[Web page revision data]
..........
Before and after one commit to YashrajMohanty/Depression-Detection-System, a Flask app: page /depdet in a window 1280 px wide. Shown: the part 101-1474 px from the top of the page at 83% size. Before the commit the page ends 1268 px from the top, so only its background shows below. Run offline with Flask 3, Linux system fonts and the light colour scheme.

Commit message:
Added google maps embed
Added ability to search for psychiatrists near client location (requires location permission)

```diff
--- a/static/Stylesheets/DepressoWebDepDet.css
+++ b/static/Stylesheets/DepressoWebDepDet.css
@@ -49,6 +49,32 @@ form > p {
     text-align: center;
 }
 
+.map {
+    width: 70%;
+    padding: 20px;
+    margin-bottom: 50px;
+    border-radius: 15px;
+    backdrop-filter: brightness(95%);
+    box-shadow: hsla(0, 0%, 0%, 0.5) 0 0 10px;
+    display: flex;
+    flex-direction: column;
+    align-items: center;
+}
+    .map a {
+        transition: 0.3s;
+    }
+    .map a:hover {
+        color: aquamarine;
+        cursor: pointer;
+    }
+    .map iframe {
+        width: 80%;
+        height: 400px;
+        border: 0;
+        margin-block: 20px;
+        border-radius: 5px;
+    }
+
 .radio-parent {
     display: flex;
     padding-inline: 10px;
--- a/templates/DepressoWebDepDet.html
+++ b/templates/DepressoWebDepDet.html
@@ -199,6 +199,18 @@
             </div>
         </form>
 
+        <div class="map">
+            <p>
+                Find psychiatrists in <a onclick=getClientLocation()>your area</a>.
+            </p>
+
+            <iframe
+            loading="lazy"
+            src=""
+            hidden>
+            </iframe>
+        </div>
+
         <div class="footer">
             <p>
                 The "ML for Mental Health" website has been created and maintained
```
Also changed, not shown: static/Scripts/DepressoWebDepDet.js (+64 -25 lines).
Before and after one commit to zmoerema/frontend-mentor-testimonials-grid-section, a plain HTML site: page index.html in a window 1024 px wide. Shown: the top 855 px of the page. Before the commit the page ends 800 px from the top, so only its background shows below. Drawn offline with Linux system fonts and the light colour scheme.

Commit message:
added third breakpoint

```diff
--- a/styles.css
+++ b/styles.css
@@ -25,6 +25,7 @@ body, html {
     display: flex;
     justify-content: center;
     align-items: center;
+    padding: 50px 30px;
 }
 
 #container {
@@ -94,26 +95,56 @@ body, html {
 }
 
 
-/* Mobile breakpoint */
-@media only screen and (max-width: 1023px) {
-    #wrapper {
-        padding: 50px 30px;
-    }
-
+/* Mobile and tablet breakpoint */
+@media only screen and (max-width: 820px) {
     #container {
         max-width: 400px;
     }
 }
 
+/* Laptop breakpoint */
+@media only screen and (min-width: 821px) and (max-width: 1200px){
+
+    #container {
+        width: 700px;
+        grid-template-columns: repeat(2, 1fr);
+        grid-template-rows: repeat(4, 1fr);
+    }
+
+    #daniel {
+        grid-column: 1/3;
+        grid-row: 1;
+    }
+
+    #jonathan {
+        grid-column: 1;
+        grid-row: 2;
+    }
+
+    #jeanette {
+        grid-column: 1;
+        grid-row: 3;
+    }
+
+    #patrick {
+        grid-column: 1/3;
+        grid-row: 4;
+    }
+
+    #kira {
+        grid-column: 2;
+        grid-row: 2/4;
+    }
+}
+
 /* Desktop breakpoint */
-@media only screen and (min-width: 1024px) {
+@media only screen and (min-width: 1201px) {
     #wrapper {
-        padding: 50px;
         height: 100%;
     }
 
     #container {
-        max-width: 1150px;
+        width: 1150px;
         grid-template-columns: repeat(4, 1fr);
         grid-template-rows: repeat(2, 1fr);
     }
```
..........
-- What this task involves --
Once you have identified the lines above that contain "only", copy each of them.

-- Solution to this exercise --
Before and after one commit to YashrajMohanty/Depression-Detection-System, a Flask app: page /depdet in a window 1280 px wide. Shown: the part 101-1474 px from the top of the page at 83% size. Before the commit the page ends 1268 px from the top, so only its background shows below. Run offline with Flask 3, Linux system fonts and the light colour scheme.
Before and after one commit to zmoerema/frontend-mentor-testimonials-grid-section, a plain HTML site: page index.html in a window 1024 px wide. Shown: the top 855 px of the page. Before the commit the page ends 800 px from the top, so only its background shows below. Drawn offline with Linux system fonts and the light colour scheme.
-@media only screen and (max-width: 1023px) {
+@media only screen and (max-width: 820px) {
+@media only screen and (min-width: 821px) and (max-width: 1200px){
-@media only screen and (min-width: 1024px) {
+@media only screen and (min-width: 1201px) {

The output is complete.